MATERIAL PROVIDED section start

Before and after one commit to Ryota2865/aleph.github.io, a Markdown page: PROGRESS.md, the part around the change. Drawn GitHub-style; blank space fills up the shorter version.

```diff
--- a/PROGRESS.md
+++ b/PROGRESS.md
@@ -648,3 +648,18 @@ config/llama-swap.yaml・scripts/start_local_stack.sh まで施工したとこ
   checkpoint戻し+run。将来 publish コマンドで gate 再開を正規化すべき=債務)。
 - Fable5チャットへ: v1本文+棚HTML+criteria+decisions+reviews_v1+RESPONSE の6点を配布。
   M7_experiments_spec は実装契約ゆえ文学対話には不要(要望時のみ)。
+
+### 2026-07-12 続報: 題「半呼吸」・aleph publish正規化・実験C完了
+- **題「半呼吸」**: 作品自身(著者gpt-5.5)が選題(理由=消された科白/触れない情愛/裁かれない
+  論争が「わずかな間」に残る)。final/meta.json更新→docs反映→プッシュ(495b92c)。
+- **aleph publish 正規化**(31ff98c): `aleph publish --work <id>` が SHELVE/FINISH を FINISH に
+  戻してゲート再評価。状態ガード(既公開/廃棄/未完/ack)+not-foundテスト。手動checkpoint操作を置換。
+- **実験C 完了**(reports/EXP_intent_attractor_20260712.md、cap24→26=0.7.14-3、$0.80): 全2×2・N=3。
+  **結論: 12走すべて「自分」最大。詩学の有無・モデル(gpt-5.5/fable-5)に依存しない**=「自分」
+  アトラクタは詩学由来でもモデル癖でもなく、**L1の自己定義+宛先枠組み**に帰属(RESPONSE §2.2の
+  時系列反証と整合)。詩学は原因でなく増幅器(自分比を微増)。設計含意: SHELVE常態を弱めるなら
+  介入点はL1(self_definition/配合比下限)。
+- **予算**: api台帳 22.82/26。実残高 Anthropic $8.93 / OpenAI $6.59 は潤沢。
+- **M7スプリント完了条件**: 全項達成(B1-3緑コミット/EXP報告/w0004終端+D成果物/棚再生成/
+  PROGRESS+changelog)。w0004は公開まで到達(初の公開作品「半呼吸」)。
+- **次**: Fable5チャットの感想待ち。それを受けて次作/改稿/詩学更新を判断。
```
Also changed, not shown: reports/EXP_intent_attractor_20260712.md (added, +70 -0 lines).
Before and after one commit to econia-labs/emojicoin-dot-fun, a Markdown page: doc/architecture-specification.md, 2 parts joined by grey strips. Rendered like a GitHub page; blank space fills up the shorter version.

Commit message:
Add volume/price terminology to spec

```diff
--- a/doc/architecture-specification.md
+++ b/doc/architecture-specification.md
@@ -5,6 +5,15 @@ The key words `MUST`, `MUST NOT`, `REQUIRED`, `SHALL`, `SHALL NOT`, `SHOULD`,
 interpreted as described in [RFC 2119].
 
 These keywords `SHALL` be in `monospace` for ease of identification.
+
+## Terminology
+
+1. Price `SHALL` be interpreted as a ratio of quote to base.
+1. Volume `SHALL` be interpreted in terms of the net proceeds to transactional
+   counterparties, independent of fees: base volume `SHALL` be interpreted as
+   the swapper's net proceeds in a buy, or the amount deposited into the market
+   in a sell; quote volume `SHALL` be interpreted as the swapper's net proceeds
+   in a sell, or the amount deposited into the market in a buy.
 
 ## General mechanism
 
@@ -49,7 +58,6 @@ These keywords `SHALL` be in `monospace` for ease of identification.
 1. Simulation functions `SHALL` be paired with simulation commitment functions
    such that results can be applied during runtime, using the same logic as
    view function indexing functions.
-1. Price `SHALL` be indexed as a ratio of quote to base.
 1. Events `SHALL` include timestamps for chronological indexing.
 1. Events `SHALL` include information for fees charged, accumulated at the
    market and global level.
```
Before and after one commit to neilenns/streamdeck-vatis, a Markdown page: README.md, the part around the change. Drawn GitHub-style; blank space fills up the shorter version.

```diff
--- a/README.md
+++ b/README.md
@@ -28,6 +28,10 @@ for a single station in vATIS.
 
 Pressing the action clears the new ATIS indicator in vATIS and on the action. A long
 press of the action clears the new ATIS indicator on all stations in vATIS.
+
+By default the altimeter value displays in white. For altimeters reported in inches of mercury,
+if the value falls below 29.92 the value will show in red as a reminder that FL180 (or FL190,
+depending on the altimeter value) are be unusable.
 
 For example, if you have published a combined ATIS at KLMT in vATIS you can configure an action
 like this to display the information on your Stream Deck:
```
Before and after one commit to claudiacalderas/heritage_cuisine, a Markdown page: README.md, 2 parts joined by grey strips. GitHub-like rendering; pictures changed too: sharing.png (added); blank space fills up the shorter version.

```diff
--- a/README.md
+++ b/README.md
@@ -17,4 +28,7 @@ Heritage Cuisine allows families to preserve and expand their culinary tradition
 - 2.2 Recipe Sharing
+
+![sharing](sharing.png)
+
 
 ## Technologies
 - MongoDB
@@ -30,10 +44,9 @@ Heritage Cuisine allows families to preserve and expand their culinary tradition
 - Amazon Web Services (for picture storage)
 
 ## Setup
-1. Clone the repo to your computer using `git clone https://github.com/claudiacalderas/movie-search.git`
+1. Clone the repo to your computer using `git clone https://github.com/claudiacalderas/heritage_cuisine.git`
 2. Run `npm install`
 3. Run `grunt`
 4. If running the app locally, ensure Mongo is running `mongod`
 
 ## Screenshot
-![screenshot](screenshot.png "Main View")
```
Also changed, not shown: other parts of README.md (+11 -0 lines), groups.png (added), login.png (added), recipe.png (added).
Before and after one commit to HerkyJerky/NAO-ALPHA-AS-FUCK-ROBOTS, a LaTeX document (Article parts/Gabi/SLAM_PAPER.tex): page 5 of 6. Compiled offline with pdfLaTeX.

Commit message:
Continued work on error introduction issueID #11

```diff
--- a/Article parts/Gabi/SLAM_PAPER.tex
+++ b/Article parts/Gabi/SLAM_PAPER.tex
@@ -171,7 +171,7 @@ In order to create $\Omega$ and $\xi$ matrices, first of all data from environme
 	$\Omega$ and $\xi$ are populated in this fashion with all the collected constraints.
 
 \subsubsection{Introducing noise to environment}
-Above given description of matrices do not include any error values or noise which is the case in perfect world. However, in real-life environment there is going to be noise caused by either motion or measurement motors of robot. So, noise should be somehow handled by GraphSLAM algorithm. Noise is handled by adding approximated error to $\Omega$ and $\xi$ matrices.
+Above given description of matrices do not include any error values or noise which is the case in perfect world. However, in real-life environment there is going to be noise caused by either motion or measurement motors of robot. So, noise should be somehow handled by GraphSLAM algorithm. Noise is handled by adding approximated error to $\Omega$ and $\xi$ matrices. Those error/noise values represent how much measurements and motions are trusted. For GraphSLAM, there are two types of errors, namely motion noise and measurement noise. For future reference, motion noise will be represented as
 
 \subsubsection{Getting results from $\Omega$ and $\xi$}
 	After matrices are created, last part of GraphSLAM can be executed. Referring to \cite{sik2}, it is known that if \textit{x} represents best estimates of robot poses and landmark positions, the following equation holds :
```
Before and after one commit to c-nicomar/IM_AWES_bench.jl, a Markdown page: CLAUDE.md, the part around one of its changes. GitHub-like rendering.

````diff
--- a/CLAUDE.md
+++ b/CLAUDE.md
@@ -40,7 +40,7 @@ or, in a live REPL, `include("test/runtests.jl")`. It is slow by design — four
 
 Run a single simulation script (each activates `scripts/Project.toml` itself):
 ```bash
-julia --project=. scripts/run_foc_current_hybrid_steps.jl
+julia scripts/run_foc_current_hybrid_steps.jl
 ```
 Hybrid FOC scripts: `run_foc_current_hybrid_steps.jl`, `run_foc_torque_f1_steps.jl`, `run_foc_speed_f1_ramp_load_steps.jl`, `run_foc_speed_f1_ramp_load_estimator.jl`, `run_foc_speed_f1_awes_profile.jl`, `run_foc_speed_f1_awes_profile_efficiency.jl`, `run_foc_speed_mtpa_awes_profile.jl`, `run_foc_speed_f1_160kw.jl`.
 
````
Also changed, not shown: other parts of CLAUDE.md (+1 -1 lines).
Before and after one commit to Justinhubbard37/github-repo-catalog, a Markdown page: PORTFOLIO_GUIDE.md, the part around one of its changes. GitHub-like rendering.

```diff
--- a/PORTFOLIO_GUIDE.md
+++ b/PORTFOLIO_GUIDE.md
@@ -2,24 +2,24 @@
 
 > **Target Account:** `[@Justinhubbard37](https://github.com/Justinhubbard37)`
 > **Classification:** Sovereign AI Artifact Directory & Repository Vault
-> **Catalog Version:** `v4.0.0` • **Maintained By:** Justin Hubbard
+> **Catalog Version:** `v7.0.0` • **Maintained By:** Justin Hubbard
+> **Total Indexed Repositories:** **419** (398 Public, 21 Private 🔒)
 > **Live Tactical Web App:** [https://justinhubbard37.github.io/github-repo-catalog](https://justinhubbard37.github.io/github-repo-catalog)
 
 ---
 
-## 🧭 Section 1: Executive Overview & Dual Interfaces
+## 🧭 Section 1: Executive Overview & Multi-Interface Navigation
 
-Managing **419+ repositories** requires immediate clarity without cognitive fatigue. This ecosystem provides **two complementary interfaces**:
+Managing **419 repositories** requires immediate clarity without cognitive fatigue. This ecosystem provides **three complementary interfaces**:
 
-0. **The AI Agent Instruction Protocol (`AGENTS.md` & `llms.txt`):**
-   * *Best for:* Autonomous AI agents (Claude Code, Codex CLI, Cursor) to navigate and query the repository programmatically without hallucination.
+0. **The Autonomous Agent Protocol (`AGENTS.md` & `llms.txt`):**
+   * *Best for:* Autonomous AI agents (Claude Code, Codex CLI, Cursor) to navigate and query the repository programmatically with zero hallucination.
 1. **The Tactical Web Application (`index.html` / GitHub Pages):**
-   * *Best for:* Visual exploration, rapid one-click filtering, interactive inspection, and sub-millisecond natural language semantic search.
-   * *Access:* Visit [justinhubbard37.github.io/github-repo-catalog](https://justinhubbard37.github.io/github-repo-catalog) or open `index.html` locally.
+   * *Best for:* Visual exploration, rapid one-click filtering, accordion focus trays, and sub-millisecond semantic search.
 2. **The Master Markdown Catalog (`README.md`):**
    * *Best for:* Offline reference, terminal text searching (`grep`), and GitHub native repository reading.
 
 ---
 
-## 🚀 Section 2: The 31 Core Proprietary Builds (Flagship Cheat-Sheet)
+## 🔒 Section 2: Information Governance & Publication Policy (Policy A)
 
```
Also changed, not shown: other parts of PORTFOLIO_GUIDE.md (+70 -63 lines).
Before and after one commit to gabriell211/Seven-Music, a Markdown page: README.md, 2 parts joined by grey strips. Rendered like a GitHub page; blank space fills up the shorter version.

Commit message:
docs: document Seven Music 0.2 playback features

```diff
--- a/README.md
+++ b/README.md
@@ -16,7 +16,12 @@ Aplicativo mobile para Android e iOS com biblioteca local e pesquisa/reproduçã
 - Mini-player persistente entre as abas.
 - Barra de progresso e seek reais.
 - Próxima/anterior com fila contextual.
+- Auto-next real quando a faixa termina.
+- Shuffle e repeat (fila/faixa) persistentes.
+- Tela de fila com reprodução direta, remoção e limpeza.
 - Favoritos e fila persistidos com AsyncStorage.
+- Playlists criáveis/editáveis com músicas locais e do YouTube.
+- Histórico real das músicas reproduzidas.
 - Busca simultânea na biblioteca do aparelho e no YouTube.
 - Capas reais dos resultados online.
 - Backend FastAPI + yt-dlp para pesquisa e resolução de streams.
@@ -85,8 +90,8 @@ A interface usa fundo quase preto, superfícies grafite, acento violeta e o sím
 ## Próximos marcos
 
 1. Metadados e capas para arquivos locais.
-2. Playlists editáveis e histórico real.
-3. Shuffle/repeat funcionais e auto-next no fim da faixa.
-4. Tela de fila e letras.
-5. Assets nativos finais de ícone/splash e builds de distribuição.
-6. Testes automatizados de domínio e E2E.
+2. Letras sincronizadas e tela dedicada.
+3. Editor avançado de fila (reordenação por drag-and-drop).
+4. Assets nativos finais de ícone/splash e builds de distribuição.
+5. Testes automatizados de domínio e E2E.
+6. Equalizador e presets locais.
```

MATERIAL PROVIDED section end

-- ASSIGNED TASK --
In the entries above, find lines with "fila" and copy each.

-- OUTPUT --
 - Próxima/anterior com fila contextual.
+- Shuffle e repeat (fila/faixa) persistentes.
+- Tela de fila com reprodução direta, remoção e limpeza.
 - Favoritos e fila persistidos com AsyncStorage.
-4. Tela de fila e letras.
+3. Editor avançado de fila (reordenação por drag-and-drop).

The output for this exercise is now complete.